The facts upon which the case came to be decided were shortly that aGeneral Nichols, colonel of an infantry regiment, received an order fromGovernment to clothe his men. It was the duty of the colonel to clothehis men; the colonel received as part of his office an emolument forclothing his men; if the men deserted with their clothes the loss fell onthe colonel. The colonel by his agents placed an order with the defend-ant, a clothier, to furnish his regiment with army clothing. During thependency of the contract between the colonel and the defendant thedefendant was elected a Member of the House of Commons. Dallas
J. in deciding in favour of the defendant stated :— “ the defendantreceives nothing from government; he never looks to government forpayment of a farthing ; he looks only to General Nichols
1 (1819) 1 Brod & B 25 ; 129 Eng. Rep. 632.
T, S. FERiiAHDO, J.—«Seamen Singko v. Wisknutatinght
The clothier is paid, not by the government, but by the person whohas given him an order in his trade or business ; and this extraordinaryposition is made, that because these are articles which have applicationto the public service, the tradesman is disqualified as a contractor withgovernment. Let us see how far this argument would go. The armyclothier pays the tailor, the draper, the button-maker, and the lace-maker under him ; and they employ subordinate persons under them.Everything, which each of these parties furnishes, has an applicationto the service of the public ; and all of them according to this compre-hensive argument, would be considered as contractors with the public,and so be disqualified from sitting ov voting in parliament. I cannotthink that such was the intention of the Act; and am therefore of opinionthat it is impossible to consider the defendant’s case as falling withinthis statute.” Richardson J. in the same case observed that, if it couldbe considered that General Nichols was a contractor with governmentwithin the meaning of the Act, he would still think that the defendant,or a sub-contractor, was not liable to the penalties imposed by thestatute. tc The Act ”, to quote his own words, " can only extend tothose who come immediately in contact with government; if it wereotherwise, a large proportion of competent persons must, in time ofwar, be excluded from sitting in parliament.”
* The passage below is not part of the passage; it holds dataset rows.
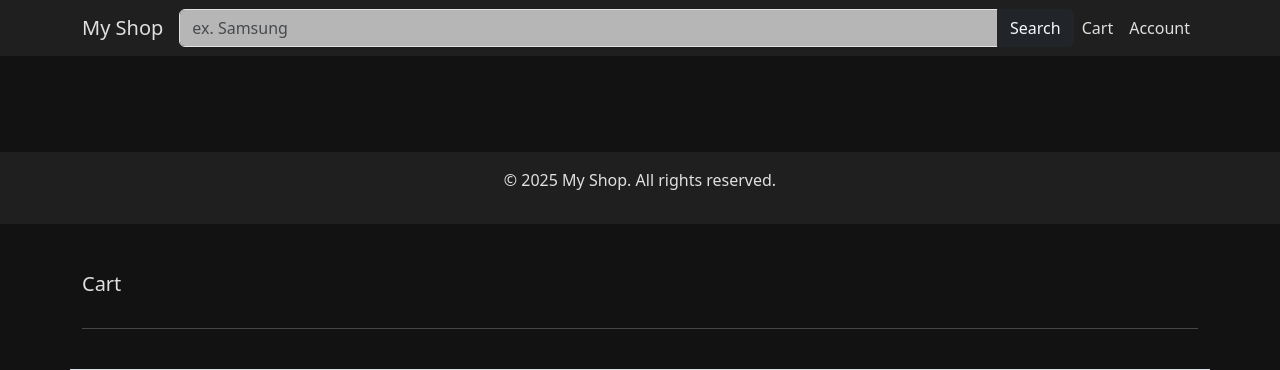
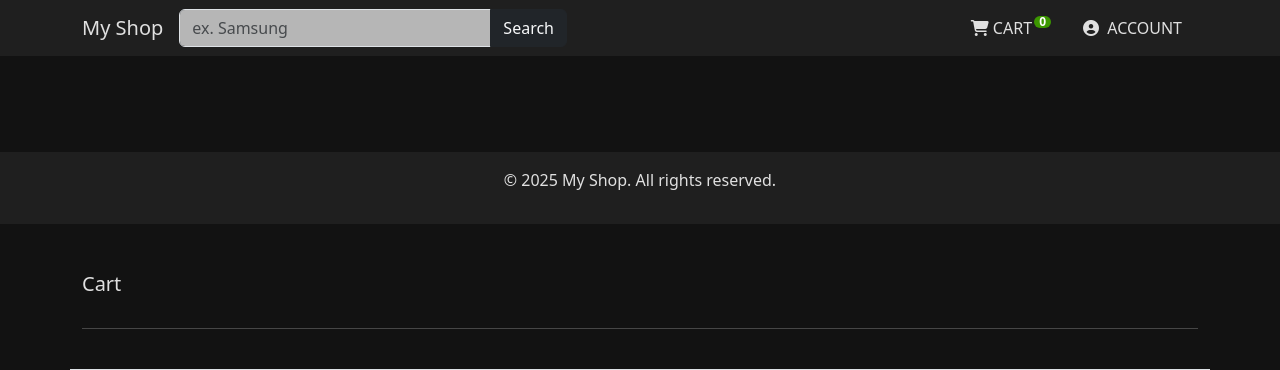
Before and after one commit to rexileer/shopi, a Django app: page /cart/ in a window 1280 px wide. Shown: the top 370 px of the page. Run offline with Django 4.2, Linux system fonts and the light colour scheme; data that the repository does not hold is empty.

Commit message:
cart add count

```diff
--- a/bigcorp/cart/cart.py
+++ b/bigcorp/cart/cart.py
@@ -14,3 +14,19 @@ class Cart():
             cart = self.session['session_key'] = {}
 
         self.cart = cart
+
+    def __len__(self):
+        return sum(item['qty'] for item in self.cart.values())
+
+    def add(self, product, quantity):
+        product_id = str(product.id)
+
+        if product_id not in self.cart:
+            self.cart[product_id] = {'qty': quantity, 'price': str(product.price)}
+
+        self.cart[product_id]['qty'] = quantity
+
+        self.session.modified = True
+
+    def save(self):
+        self.session.modified = True
--- a/bigcorp/cart/urls.py
+++ b/bigcorp/cart/urls.py
@@ -6,7 +6,7 @@ app_name = 'cart'
 
 urlpatterns = [
     path('', views.cart_view, name='cart-view'),
-    path('add/<slug:slug>/', views.cart_add, name='cart-add'),
+    path('add/', views.cart_add, name='add-to-cart'),
     path('delete/<slug:slug>/', views.cart_delete, name='cart-delete'),
     path('update/<slug:slug>/', views.cart_update, name='cart-update'),
 
--- a/bigcorp/cart/views.py
+++ b/bigcorp/cart/views.py
@@ -2,14 +2,29 @@ from django.shortcuts import render, get_object_or_404
 from django.http import JsonResponse
 
 from shop.models import ProductProxy
-
+from .cart import Cart
 
 def cart_view(request):
     return render(request, 'cart/cart-view.html')
 
 
 def cart_add(request):
-    pass
+    cart = Cart(request)
+
+    if request.POST.get('action') == 'post':
+
+        product_id = int(request.POST.get('product_id'))
+        product_qty = int(request.POST.get('product_qty'))
+
+        product = get_object_or_404(ProductProxy, id=product_id)
+
+        cart.add(product=product, quantity=product_qty)
+
+        cart_qty = cart.__len__()
+
+        response = JsonResponse({'qty': cart_qty, 'product': product.name})
+
+        return response
 
 
 def cart_delete(request):
--- a/bigcorp/shop/templates/base.html
+++ b/bigcorp/shop/templates/base.html
@@ -6,8 +6,37 @@
     <meta name="viewport" content="width=device-width, initial-scale=1.0">
     <title>{% block title %}My Shop{% endblock %}</title>
     <!-- Bootstrap CSS -->
+    <script
+    src="https://code.jquery.com/jquery-3.6.4.min.js"
+    integrity="sha384-UG8ao2jwOWB7/oDdObZc6ItJmwUkR/PfMyt9Qs5AwX7PsnYn1CRKCTWyncPTWvaS"
+    crossorigin="anonymous">
+    </script>
     <link href="https://cdn.jsdelivr.net/npm/bootstrap@5.3.2/dist/css/bootstrap.min.css" rel="stylesheet">
+    <link href="https://cdnjs.cloudflare.com/ajax/libs/font-awesome/6.5.1/css/all.min.css" rel="stylesheet">
     <style>
+
+        .badge {
+            padding-left: 9px;
+            padding-right: 9px;
+            -webkit-border-radius: 9px;
+            -moz-border-radius: 9px;
+            border-radius: 9px;
+        }
+
+        .label-warning[href],
+        .badge-warning[href] {
+            background-color: #c67605;
+        }
+
+        #lblCartCount {
+            font-size: 12px;
+            background: #3c9700;
+            color: #fff;
+            padding: 0 5px;
+            vertical-align: top;
+            margin-left: -2px;
+        }
+
         body {
             background-color: #121212;
             color: #e0e0e0;
@@ -55,8 +84,8 @@
                 <span class="navbar-toggler-icon"></span>
             </button>
             <div class="collapse navbar-collapse" id="navbarNavDropdown">
-                <div class="ms-auto d-none d-lg-block"></div>
-                    <div class="input-group">
+                <div class="ms-auto d-none"></div>
+                    <div class="input-group w-50">
                         <!-- <span class="input-group-text bg-dark text-white"><i class="fa-solid fa-magnifying-glass"></i></span> -->
                         <input type="text" name="q" placeholder="ex. Samsung" class="form-control" style="color: #202020; background-color: #b6b6b6" />
                         <button class="btn btn-dark btn-outline-black text-light search-button">Search</button>
@@ -102,11 +131,26 @@
                     </li>
                     {% endif %}
                     {% endfor %}
+                </ul>
+                <ul class="navbar-nav ms-auto">
                     <li class="nav-item">
-                        <a class="nav-link" href="/cart/">Cart</a>
+                        <a class="nav-link mx-2 text-uppercase" href="{% url 'cart:cart-view' %}">
+                            <i class="fa fa-shopping-cart" aria-hidden="true"></i> Cart
+                            <span id="lblCartCount" class="badge badge-warning">
+                                {% with cart_qty=cart|length %}
+                                {% if cart_qty > 0 %}
+                                {{cart_qty}}
+                                {% else %}
+                                0
+                                {% endif %}
+                                {% endwith %}
+                            </span>
+                        </a>
                     </li>
                     <li class="nav-item">
-                        <a class="nav-link" href="/account/">Account</a>
+                        <a class="nav-link mx-2 text-uppercase" href="#">
+                            <i class="fa-solid fa-circle-user me-1"></i> Account
+                        </a>
                     </li>
                 </ul>
             </div>
@@ -129,6 +173,7 @@
     <!-- Bootstrap JS -->
     <script src="https://cdn.jsdelivr.net/npm/bootstrap@5.3.2/dist/js/bootstrap.bundle.min.js"></script>
     {% block extra_js %}{% endblock %}
+
 </body>
 <script>
     document.addEventListener('DOMContentLoaded', function () {
```
Also changed, not shown: bigcorp/shop/templates/shop/product_detail.html (+25 -1 lines).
Mr. Jayewardene appeared to me to be equating the position of therespondent to that of a sub-contractor, and I am unable to say that onthe evidence in the case he was not right in so doing. It is not necessaryfor me to decide in this case whether a person who appears to fall intothe category of a sub-contractor is always entitled to be free of thedisqualification imposed by the Ordinance in question. One can conceiveof cases where the garment of a sub-contractor can be removed inoircumstances where his real character of the contractor may berevealed. But have we that spectacle here ? The burden of satisfyingthis Court that the respondent is disqualified by the statute is uponthe petitioner. The petitioner has succeeded in showing only thatthe respondent and the contractor are brothers, that the contractoruses the respondent’s business premises as an address for correspondenceand that all the supplies in. pursuance of the contract have been chan-nelled from the Btooks of the respondent. The case set up by thepetitioner raises at beet but a suspicion that the contract in questionwas held or enjoyed indirectly by the respondent himself or that it wasfor the use or benefit or on account of the respondent. In this situationthe duty of this Court is dear, and that is to discharge the rule withcosts. I must add that counsel before me were agreed that costs shouldbe fixed at a sum of Ra. 1,575, and they are accordingly so fixed.
B. L. SEEMON SINGHO, Petitioner, and K. M. WICKREMASINGHE, Respondent